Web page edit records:
_____

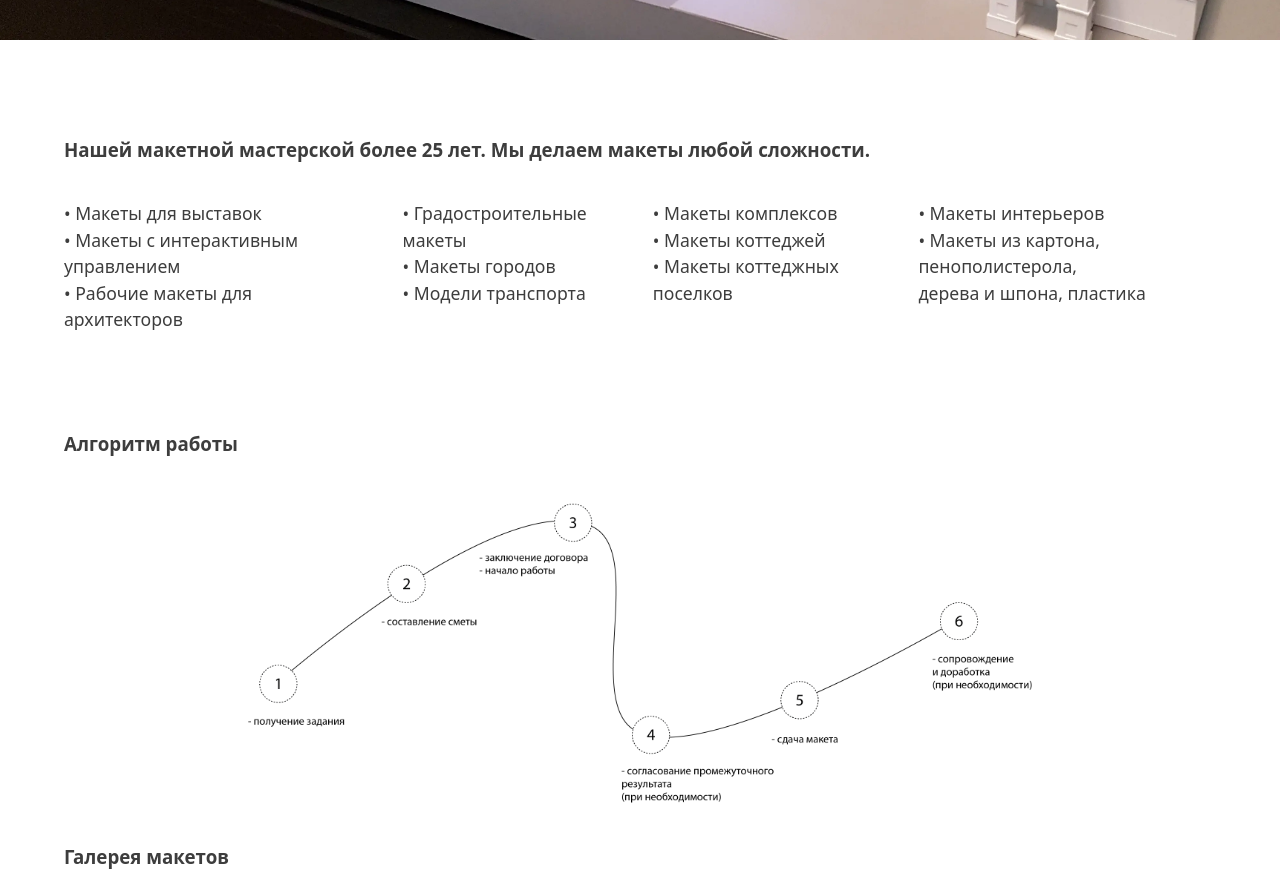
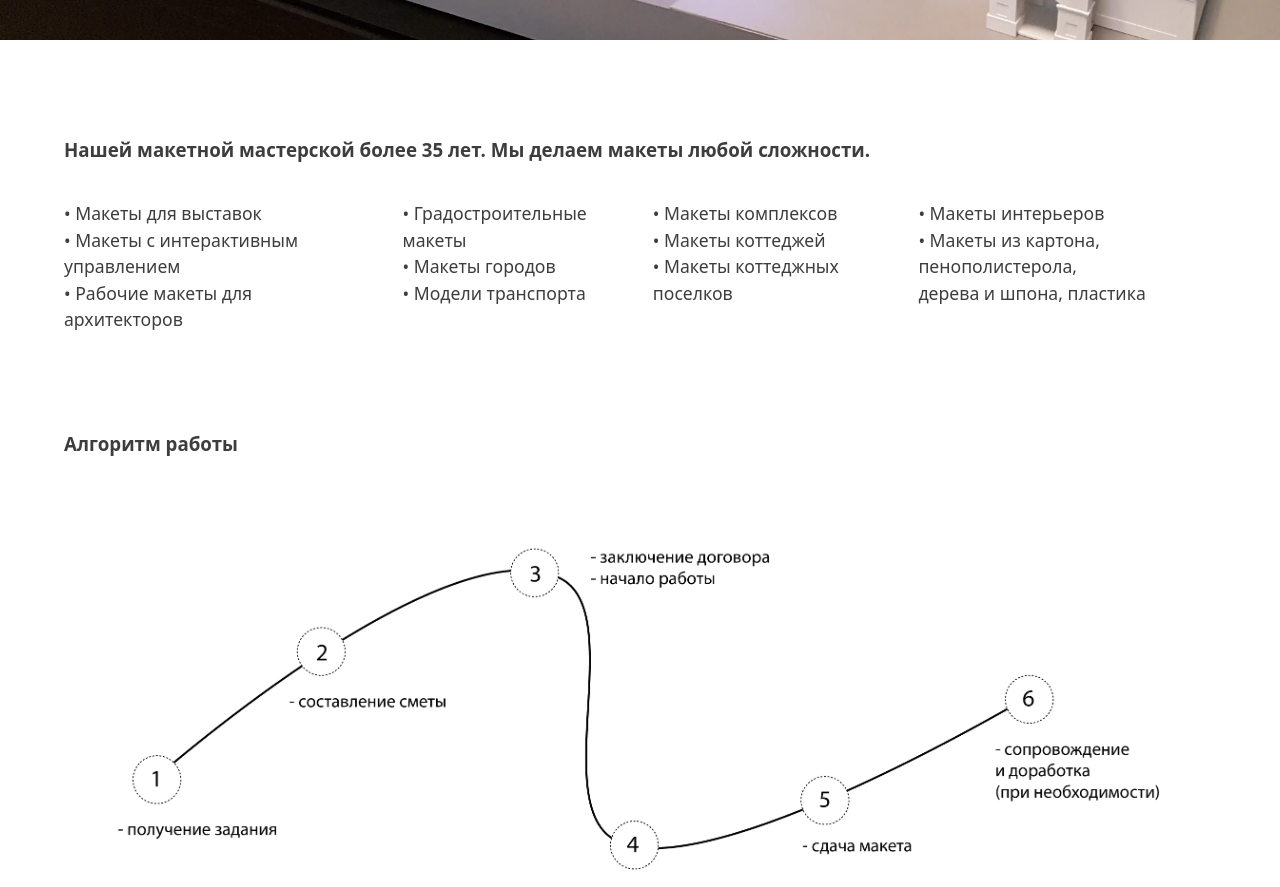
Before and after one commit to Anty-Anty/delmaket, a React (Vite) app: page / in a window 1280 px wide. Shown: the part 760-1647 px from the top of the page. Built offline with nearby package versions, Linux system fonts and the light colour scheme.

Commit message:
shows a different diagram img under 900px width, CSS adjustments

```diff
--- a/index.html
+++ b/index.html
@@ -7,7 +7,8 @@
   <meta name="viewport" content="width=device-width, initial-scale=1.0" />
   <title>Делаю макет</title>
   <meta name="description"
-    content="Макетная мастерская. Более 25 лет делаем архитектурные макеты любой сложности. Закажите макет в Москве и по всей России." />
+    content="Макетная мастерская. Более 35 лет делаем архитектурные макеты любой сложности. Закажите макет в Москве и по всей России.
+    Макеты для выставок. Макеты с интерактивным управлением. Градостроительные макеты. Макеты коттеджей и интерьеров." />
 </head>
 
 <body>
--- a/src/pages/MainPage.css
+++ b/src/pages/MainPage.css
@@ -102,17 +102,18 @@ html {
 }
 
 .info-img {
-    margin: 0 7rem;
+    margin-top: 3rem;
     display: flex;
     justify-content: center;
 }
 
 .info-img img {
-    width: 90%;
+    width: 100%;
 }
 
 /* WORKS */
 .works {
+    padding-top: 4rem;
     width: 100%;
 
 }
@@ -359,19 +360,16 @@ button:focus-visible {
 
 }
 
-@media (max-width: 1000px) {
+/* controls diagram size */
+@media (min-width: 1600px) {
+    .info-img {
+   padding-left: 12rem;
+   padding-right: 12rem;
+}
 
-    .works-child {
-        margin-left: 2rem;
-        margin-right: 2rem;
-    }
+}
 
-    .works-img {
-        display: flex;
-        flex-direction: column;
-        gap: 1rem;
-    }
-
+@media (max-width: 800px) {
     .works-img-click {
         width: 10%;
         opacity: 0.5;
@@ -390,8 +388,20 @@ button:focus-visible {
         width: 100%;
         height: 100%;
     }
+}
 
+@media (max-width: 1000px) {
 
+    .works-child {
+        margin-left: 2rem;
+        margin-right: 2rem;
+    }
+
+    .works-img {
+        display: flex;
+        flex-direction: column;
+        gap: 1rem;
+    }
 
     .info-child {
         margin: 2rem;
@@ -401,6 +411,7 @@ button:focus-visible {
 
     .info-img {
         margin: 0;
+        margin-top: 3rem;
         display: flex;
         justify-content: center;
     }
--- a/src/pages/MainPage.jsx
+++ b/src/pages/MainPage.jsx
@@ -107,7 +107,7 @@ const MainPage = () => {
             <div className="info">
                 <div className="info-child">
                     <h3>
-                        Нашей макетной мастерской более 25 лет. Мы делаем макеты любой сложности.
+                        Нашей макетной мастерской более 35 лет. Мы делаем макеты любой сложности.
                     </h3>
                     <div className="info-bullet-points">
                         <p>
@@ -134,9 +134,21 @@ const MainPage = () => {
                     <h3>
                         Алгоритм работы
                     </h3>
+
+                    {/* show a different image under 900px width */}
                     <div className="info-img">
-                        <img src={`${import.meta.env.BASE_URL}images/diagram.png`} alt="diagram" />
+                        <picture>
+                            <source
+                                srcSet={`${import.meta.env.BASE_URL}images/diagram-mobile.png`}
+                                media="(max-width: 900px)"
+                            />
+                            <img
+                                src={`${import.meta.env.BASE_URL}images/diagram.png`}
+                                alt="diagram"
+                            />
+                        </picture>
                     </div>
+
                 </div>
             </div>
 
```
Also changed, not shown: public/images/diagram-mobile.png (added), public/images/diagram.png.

_____

An exact reproduction of the data is required, with pictures excluded.

** YOUR RESPONSE **
Before and after one commit to Anty-Anty/delmaket, a React (Vite) app: page / in a window 1280 px wide. Shown: the part 760-1647 px from the top of the page. Built offline with nearby package versions, Linux system fonts and the light colour scheme.

Commit message:
shows a different diagram img under 900px width, CSS adjustments

```diff
--- a/index.html
+++ b/index.html
@@ -7,7 +7,8 @@
   <meta name="viewport" content="width=device-width, initial-scale=1.0" />
   <title>Делаю макет</title>
   <meta name="description"
-    content="Макетная мастерская. Более 25 лет делаем архитектурные макеты любой сложности. Закажите макет в Москве и по всей России." />
+    content="Макетная мастерская. Более 35 лет делаем архитектурные макеты любой сложности. Закажите макет в Москве и по всей России.
+    Макеты для выставок. Макеты с интерактивным управлением. Градостроительные макеты. Макеты коттеджей и интерьеров." />
 </head>
 
 <body>
--- a/src/pages/MainPage.css
+++ b/src/pages/MainPage.css
@@ -102,17 +102,18 @@ html {
 }
 
 .info-img {
-    margin: 0 7rem;
+    margin-top: 3rem;
     display: flex;
     justify-content: center;
 }
 
 .info-img img {
-    width: 90%;
+    width: 100%;
 }
 
 /* WORKS */
 .works {
+    padding-top: 4rem;
     width: 100%;
 
 }
@@ -359,19 +360,16 @@ button:focus-visible {
 
 }
 
-@media (max-width: 1000px) {
+/* controls diagram size */
+@media (min-width: 1600px) {
+    .info-img {
+   padding-left: 12rem;
+   padding-right: 12rem;
+}
 
-    .works-child {
-        margin-left: 2rem;
-        margin-right: 2rem;
-    }
+}
 
-    .works-img {
-        display: flex;
-        flex-direction: column;
-        gap: 1rem;
-    }
-
+@media (max-width: 800px) {
     .works-img-click {
         width: 10%;
         opacity: 0.5;
@@ -390,8 +388,20 @@ button:focus-visible {
         width: 100%;
         height: 100%;
     }
+}
 
+@media (max-width: 1000px) {
 
+    .works-child {
+        margin-left: 2rem;
+        margin-right: 2rem;
+    }
+
+    .works-img {
+        display: flex;
+        flex-direction: column;
+        gap: 1rem;
+    }
 
     .info-child {
         margin: 2rem;
@@ -401,6 +411,7 @@ button:focus-visible {
 
     .info-img {
         margin: 0;
+        margin-top: 3rem;
         display: flex;
         justify-content: center;
     }
--- a/src/pages/MainPage.jsx
+++ b/src/pages/MainPage.jsx
@@ -107,7 +107,7 @@ const MainPage = () => {
             <div className="info">
                 <div className="info-child">
                     <h3>
-                        Нашей макетной мастерской более 25 лет. Мы делаем макеты любой сложности.
+                        Нашей макетной мастерской более 35 лет. Мы делаем макеты любой сложности.
                     </h3>
                     <div className="info-bullet-points">
                         <p>
@@ -134,9 +134,21 @@ const MainPage = () => {
                     <h3>
                         Алгоритм работы
                     </h3>
+
+                    {/* show a different image under 900px width */}
                     <div className="info-img">
-                        <img src={`${import.meta.env.BASE_URL}images/diagram.png`} alt="diagram" />
+                        <picture>
+                            <source
+                                srcSet={`${import.meta.env.BASE_URL}images/diagram-mobile.png`}
+                                media="(max-width: 900px)"
+                            />
+                            <img
+                                src={`${import.meta.env.BASE_URL}images/diagram.png`}
+                                alt="diagram"
+                            />
+                        </picture>
                     </div>
+
                 </div>
             </div>
 
```
Also changed, not shown: public/images/diagram-mobile.png (added), public/images/diagram.png.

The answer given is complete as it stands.